Service: 5 (Even with the dish exchange, our waiter was extremely kind and offered multiple solutions to make sure our dining experience was A-ok!)
FARMED or FRESH??
Since this is a meal full of sea creatures, here is Gourmet Magazine’s guide to buying and eating Seafood the Sustainable and HEALTHY way!
American catfish, trout, and tilapia: Farmed is an excellent choice for these species. Tilapia—which have come out of nowhere to become one of the five most-consumed fish in the country recently—are vegetarians, so they don’t require a diet of “feeder” fish the way carnivores do and are therefore a very sustainable choice. To avoid chemical contamination, choose fish farmed in the United States and steer away from ones raised in China.
Crabs: Recently the population of blue crabs in the Chesapeake Bay has plummeted. BUT Oregon and Washington Dungeness crabs are GREAT choices!
Lobster: Maine lobsters are a good choice! Also, if you see the MSC label, you know it’s sustainable.
Salmon: Avoid farmed varieties—even the “organic” kind, since that label, when applied to farmed salmon doesn’t mean anything. (There are no USDA standards for seafood to date.) Go for wild Alaskan salmon instead.

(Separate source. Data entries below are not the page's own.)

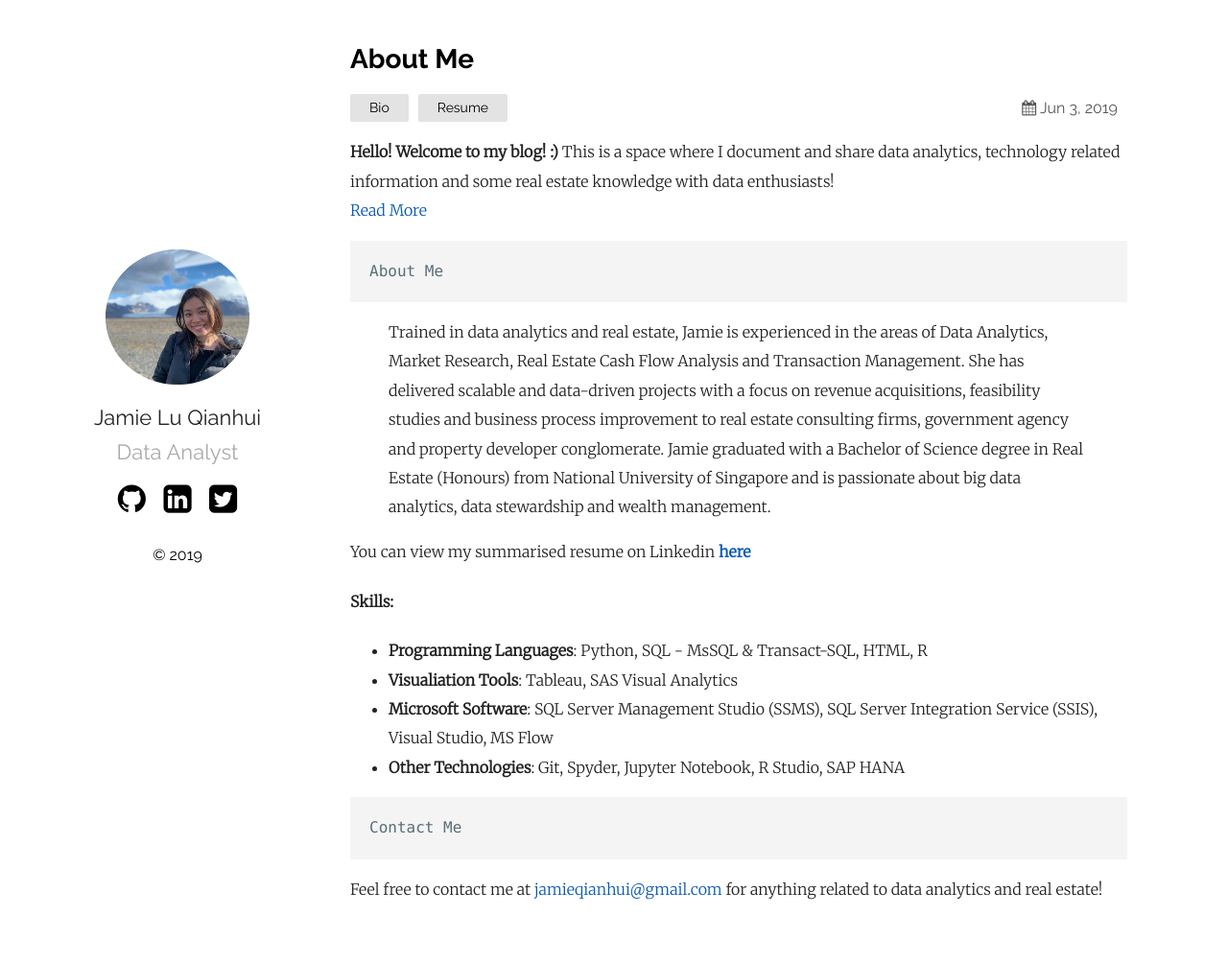
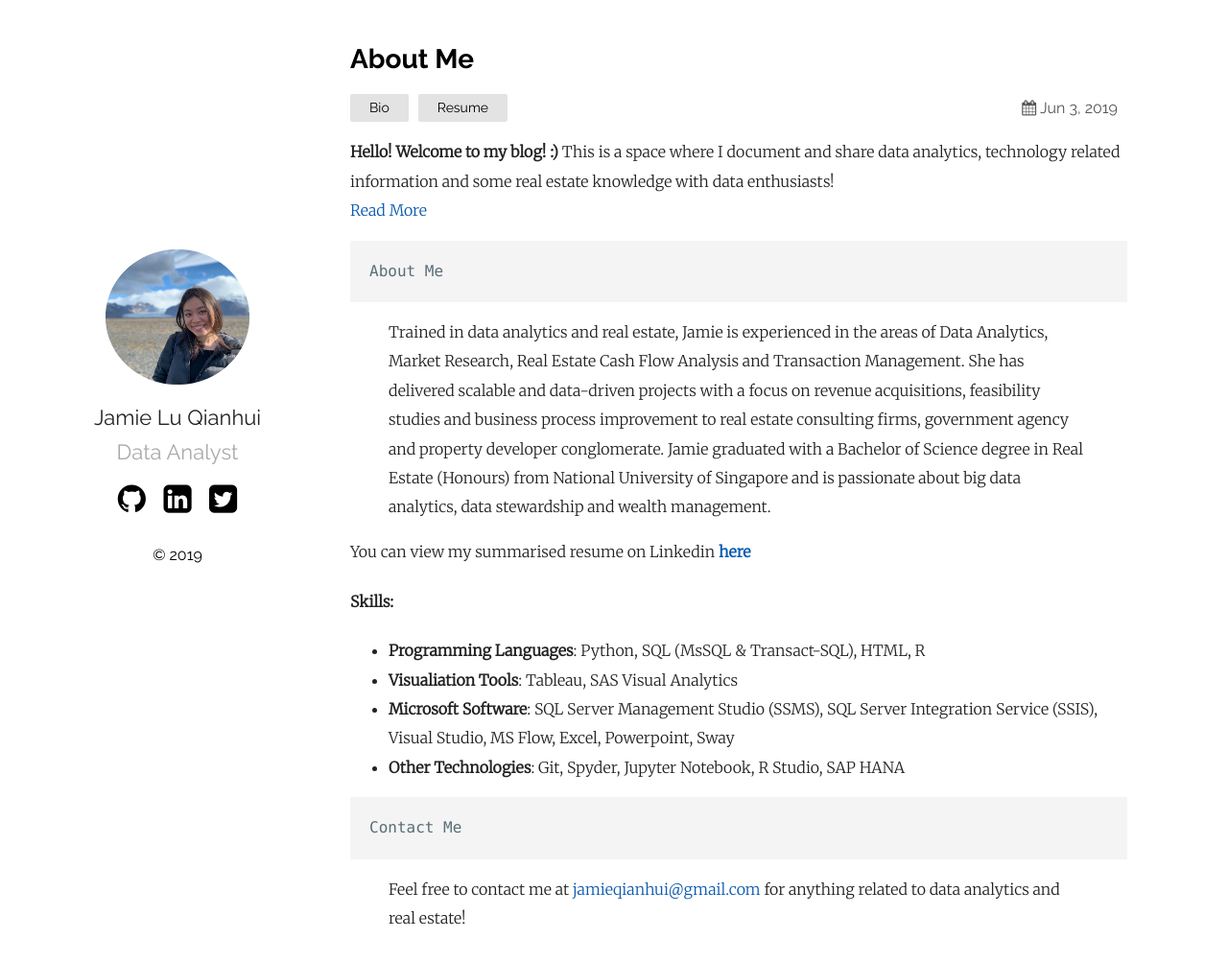
Before and after one commit to jamieqianhui/jamieqianhui.github.io, a Jekyll site: the page built from _posts/2019-06-03-About-Me.markdown, in a window 1280 px wide and 1017 px high. Shown: the top 1003 px of the window at 96% size. Built offline with Jekyll 4.4.1, drawn with Linux system fonts in a browser that asks for light colours.

Commit message:
updated config file and blog post content

````diff
--- a/_config.yml
+++ b/_config.yml
@@ -2,8 +2,8 @@ title: Jamie QH - Welcome to my data blog!
 author: GitHub User
 email: jamieqianhui@gmail.com
 description: > # this means to ignore newlines until "show_exerpts:"
- This is a space where I document and share real estate knowledge,
- data analytics and technology related information with data enthusiasts!
+ This is a space where I document and share data analytics, technology related information
+ and real estate knowledge with data enthusiasts!
 
 show_excerpts: true # set to true to show excerpts on the homepage
 
@@ -55,11 +55,3 @@ remote_theme: thelehhman/plainwhite-jekyll
 plugins:
   - jekyll-seo-tag
 #  - jekyll-feed
-
-compress_html:
-    ignore:
-        envs:
-        - development
-        - stage
-
-exclude: ["README.md", "Gemfile", "plainwhite.gemspec"]
--- a/_posts/2019-06-03-About-Me.markdown
+++ b/_posts/2019-06-03-About-Me.markdown
@@ -18,15 +18,16 @@ You can view my summarised resume on Linkedin **[here][linkedin-profile]**
 
 #### Skills:
 
-+ **Programming Languages**: Python, SQL - MsSQL & Transact-SQL, HTML, R
++ **Programming Languages**: Python, SQL (MsSQL & Transact-SQL), HTML, R
 + **Visualiation Tools**: Tableau, SAS Visual Analytics
-+ **Microsoft Software**: SQL Server Management Studio (SSMS), SQL Server Integration Service (SSIS), Visual Studio, MS Flow
++ **Microsoft Software**:
+    SQL Server Management Studio (SSMS), SQL Server Integration Service (SSIS), Visual Studio, MS Flow, Excel, Powerpoint, Sway
 + **Other Technologies**: Git, Spyder, Jupyter Notebook, R Studio, SAP HANA
 
 ```python
 Contact Me
 ```
-Feel free to contact me at [jamieqianhui@gmail.com][email-add] for anything related to data analytics and real estate!
+> Feel free to contact me at [jamieqianhui@gmail.com][email-add] for anything related to data analytics and real estate!
 
 [linkedin-profile]: https://linkedin.com/in/jamieluqianhui/
 [email-add]: jamieqianhui@gmail.com
````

Scallops: Farmed is the best. Wild scallops are traditionally harvested by dredging the sea floor, which causes environmental damage, so “they are best avoided! And you should buy scallops labeled ‘dry’—otherwise they’ve been treated with sodium tripolyphosphate. The industry claims that it’s a preservative, but the real reason it’s used is that it causes the meaty tissue to absorb up to 50 percent of its weight in water. It’s the biggest case of consumer fraud in the seafood industry.”